YOUR INSTRUCTIONS: Restate all the lines below word for word, but omit the pictures.

MATERIAL TO PROCESS:
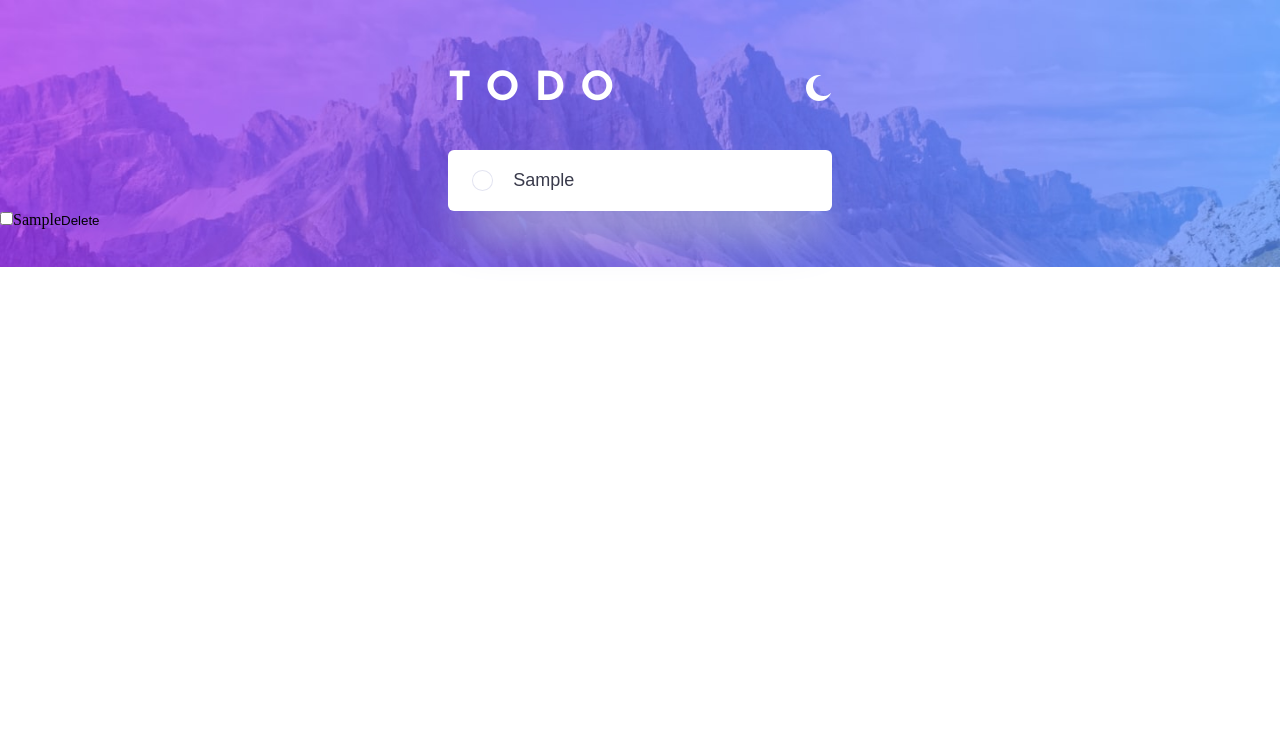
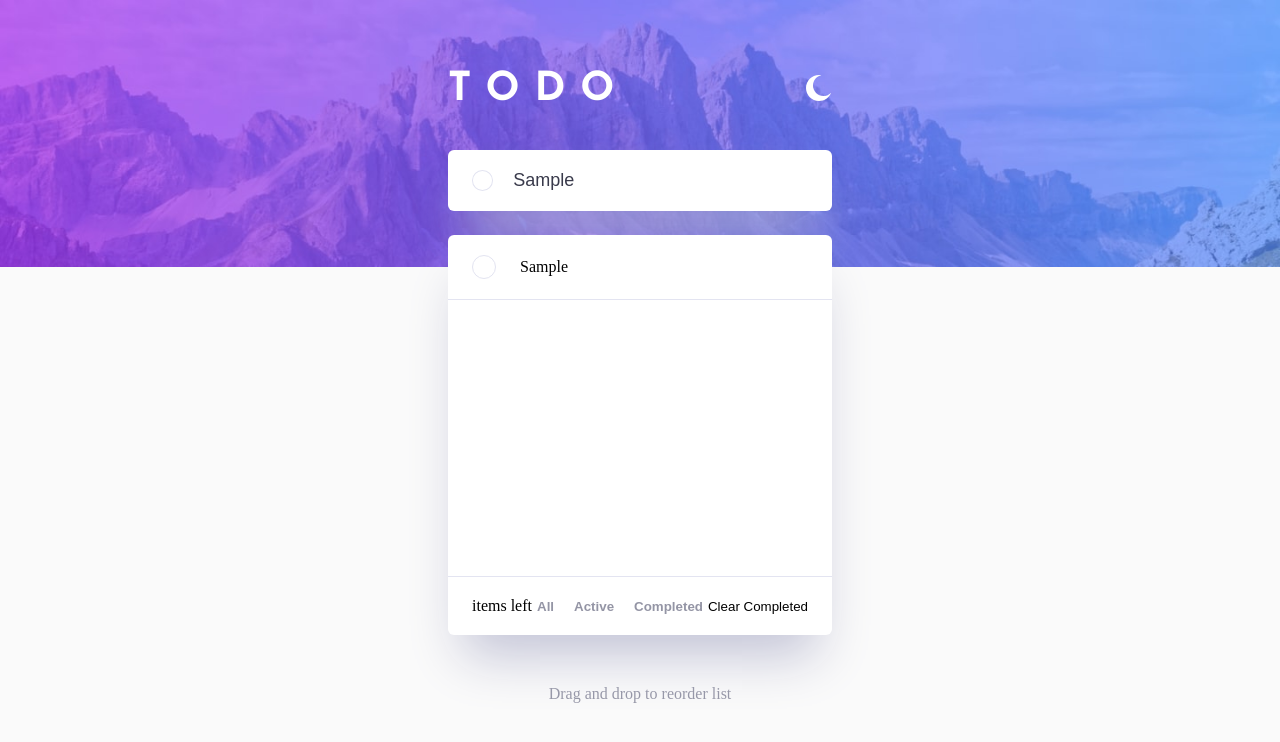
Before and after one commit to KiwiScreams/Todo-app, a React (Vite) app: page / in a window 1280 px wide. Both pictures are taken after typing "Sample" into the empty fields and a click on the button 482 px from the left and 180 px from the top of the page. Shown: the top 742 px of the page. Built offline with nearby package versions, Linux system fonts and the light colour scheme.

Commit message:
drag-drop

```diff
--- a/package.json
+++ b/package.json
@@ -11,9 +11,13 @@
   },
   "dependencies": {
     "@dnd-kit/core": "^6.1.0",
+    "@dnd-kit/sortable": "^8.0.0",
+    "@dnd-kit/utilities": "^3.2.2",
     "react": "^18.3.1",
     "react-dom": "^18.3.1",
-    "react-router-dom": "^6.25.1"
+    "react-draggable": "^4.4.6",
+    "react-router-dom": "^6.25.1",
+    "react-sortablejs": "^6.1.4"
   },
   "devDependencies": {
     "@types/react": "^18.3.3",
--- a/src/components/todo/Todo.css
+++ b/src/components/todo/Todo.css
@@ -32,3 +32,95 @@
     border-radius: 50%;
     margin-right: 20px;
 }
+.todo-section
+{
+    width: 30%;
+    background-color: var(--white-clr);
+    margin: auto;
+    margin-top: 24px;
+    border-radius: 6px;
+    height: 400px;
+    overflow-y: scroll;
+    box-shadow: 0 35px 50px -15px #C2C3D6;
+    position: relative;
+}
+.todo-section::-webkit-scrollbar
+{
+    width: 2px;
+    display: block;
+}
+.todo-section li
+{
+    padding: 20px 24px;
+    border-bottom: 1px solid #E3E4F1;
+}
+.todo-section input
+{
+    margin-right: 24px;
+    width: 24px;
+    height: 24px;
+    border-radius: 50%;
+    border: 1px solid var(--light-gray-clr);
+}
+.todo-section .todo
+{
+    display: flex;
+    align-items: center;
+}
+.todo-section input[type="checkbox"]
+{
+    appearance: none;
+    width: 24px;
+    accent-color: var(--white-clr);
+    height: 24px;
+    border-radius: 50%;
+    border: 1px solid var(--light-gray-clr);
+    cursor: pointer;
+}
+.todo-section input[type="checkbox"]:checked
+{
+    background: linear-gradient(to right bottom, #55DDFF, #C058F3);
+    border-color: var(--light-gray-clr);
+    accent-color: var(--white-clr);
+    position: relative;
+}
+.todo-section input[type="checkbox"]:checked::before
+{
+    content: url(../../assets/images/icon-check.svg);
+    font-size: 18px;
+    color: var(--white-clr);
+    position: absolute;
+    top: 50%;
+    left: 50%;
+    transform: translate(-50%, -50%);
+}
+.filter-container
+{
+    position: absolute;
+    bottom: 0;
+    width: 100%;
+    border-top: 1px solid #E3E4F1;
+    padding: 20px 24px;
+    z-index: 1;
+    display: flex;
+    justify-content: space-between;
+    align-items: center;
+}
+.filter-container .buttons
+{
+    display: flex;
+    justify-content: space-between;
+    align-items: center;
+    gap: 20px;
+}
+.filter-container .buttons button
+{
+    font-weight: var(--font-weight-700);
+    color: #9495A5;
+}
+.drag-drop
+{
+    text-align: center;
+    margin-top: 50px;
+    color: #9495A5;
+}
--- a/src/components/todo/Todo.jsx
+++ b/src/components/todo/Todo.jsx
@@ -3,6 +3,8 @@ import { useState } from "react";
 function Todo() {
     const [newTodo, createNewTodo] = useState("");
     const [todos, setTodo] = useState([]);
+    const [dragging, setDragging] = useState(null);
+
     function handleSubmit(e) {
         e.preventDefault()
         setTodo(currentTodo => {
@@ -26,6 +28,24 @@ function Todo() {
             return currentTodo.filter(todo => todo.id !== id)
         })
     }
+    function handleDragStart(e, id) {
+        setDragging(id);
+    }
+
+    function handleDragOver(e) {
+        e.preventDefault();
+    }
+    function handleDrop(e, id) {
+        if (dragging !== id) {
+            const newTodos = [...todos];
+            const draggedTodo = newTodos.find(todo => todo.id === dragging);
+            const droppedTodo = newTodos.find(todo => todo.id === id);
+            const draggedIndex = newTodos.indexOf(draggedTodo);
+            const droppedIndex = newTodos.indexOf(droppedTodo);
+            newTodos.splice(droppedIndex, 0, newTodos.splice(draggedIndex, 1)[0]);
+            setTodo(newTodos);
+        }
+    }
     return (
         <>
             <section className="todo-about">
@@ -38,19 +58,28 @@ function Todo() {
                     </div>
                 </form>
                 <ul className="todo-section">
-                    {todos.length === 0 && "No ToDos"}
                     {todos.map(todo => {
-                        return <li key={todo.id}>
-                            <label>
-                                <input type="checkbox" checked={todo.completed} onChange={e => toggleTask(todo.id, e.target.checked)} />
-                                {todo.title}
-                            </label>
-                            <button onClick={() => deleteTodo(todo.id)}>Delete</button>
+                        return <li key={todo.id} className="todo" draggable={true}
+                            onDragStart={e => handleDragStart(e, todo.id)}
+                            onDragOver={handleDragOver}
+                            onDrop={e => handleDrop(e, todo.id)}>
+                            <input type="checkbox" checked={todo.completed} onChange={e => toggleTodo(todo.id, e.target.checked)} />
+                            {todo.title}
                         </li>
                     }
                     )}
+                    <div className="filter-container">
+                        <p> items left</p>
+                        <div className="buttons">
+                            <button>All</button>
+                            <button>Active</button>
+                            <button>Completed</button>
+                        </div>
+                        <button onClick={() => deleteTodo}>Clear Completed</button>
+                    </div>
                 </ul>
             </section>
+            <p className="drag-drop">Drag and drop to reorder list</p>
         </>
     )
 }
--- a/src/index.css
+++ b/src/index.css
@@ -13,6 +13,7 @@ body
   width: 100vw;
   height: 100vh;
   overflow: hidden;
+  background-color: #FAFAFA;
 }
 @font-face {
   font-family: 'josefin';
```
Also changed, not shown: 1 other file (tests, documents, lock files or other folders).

RESULT FOR THIS EXERCISE:
Before and after one commit to KiwiScreams/Todo-app, a React (Vite) app: page / in a window 1280 px wide. Both pictures are taken after typing "Sample" into the empty fields and a click on the button 482 px from the left and 180 px from the top of the page. Shown: the top 742 px of the page. Built offline with nearby package versions, Linux system fonts and the light colour scheme.

Commit message:
drag-drop

```diff
--- a/package.json
+++ b/package.json
@@ -11,9 +11,13 @@
   },
   "dependencies": {
     "@dnd-kit/core": "^6.1.0",
+    "@dnd-kit/sortable": "^8.0.0",
+    "@dnd-kit/utilities": "^3.2.2",
     "react": "^18.3.1",
     "react-dom": "^18.3.1",
-    "react-router-dom": "^6.25.1"
+    "react-draggable": "^4.4.6",
+    "react-router-dom": "^6.25.1",
+    "react-sortablejs": "^6.1.4"
   },
   "devDependencies": {
     "@types/react": "^18.3.3",
--- a/src/components/todo/Todo.css
+++ b/src/components/todo/Todo.css
@@ -32,3 +32,95 @@
     border-radius: 50%;
     margin-right: 20px;
 }
+.todo-section
+{
+    width: 30%;
+    background-color: var(--white-clr);
+    margin: auto;
+    margin-top: 24px;
+    border-radius: 6px;
+    height: 400px;
+    overflow-y: scroll;
+    box-shadow: 0 35px 50px -15px #C2C3D6;
+    position: relative;
+}
+.todo-section::-webkit-scrollbar
+{
+    width: 2px;
+    display: block;
+}
+.todo-section li
+{
+    padding: 20px 24px;
+    border-bottom: 1px solid #E3E4F1;
+}
+.todo-section input
+{
+    margin-right: 24px;
+    width: 24px;
+    height: 24px;
+    border-radius: 50%;
+    border: 1px solid var(--light-gray-clr);
+}
+.todo-section .todo
+{
+    display: flex;
+    align-items: center;
+}
+.todo-section input[type="checkbox"]
+{
+    appearance: none;
+    width: 24px;
+    accent-color: var(--white-clr);
+    height: 24px;
+    border-radius: 50%;
+    border: 1px solid var(--light-gray-clr);
+    cursor: pointer;
+}
+.todo-section input[type="checkbox"]:checked
+{
+    background: linear-gradient(to right bottom, #55DDFF, #C058F3);
+    border-color: var(--light-gray-clr);
+    accent-color: var(--white-clr);
+    position: relative;
+}
+.todo-section input[type="checkbox"]:checked::before
+{
+    content: url(../../assets/images/icon-check.svg);
+    font-size: 18px;
+    color: var(--white-clr);
+    position: absolute;
+    top: 50%;
+    left: 50%;
+    transform: translate(-50%, -50%);
+}
+.filter-container
+{
+    position: absolute;
+    bottom: 0;
+    width: 100%;
+    border-top: 1px solid #E3E4F1;
+    padding: 20px 24px;
+    z-index: 1;
+    display: flex;
+    justify-content: space-between;
+    align-items: center;
+}
+.filter-container .buttons
+{
+    display: flex;
+    justify-content: space-between;
+    align-items: center;
+    gap: 20px;
+}
+.filter-container .buttons button
+{
+    font-weight: var(--font-weight-700);
+    color: #9495A5;
+}
+.drag-drop
+{
+    text-align: center;
+    margin-top: 50px;
+    color: #9495A5;
+}
--- a/src/components/todo/Todo.jsx
+++ b/src/components/todo/Todo.jsx
@@ -3,6 +3,8 @@ import { useState } from "react";
 function Todo() {
     const [newTodo, createNewTodo] = useState("");
     const [todos, setTodo] = useState([]);
+    const [dragging, setDragging] = useState(null);
+
     function handleSubmit(e) {
         e.preventDefault()
         setTodo(currentTodo => {
@@ -26,6 +28,24 @@ function Todo() {
             return currentTodo.filter(todo => todo.id !== id)
         })
     }
+    function handleDragStart(e, id) {
+        setDragging(id);
+    }
+
+    function handleDragOver(e) {
+        e.preventDefault();
+    }
+    function handleDrop(e, id) {
+        if (dragging !== id) {
+            const newTodos = [...todos];
+            const draggedTodo = newTodos.find(todo => todo.id === dragging);
+            const droppedTodo = newTodos.find(todo => todo.id === id);
+            const draggedIndex = newTodos.indexOf(draggedTodo);
+            const droppedIndex = newTodos.indexOf(droppedTodo);
+            newTodos.splice(droppedIndex, 0, newTodos.splice(draggedIndex, 1)[0]);
+            setTodo(newTodos);
+        }
+    }
     return (
         <>
             <section className="todo-about">
@@ -38,19 +58,28 @@ function Todo() {
                     </div>
                 </form>
                 <ul className="todo-section">
-                    {todos.length === 0 && "No ToDos"}
                     {todos.map(todo => {
-                        return <li key={todo.id}>
-                            <label>
-                                <input type="checkbox" checked={todo.completed} onChange={e => toggleTask(todo.id, e.target.checked)} />
-                                {todo.title}
-                            </label>
-                            <button onClick={() => deleteTodo(todo.id)}>Delete</button>
+                        return <li key={todo.id} className="todo" draggable={true}
+                            onDragStart={e => handleDragStart(e, todo.id)}
+                            onDragOver={handleDragOver}
+                            onDrop={e => handleDrop(e, todo.id)}>
+                            <input type="checkbox" checked={todo.completed} onChange={e => toggleTodo(todo.id, e.target.checked)} />
+                            {todo.title}
                         </li>
                     }
                     )}
+                    <div className="filter-container">
+                        <p> items left</p>
+                        <div className="buttons">
+                            <button>All</button>
+                            <button>Active</button>
+                            <button>Completed</button>
+                        </div>
+                        <button onClick={() => deleteTodo}>Clear Completed</button>
+                    </div>
                 </ul>
             </section>
+            <p className="drag-drop">Drag and drop to reorder list</p>
         </>
     )
 }
--- a/src/index.css
+++ b/src/index.css
@@ -13,6 +13,7 @@ body
   width: 100vw;
   height: 100vh;
   overflow: hidden;
+  background-color: #FAFAFA;
 }
 @font-face {
   font-family: 'josefin';
```
Also changed, not shown: 1 other file (tests, documents, lock files or other folders).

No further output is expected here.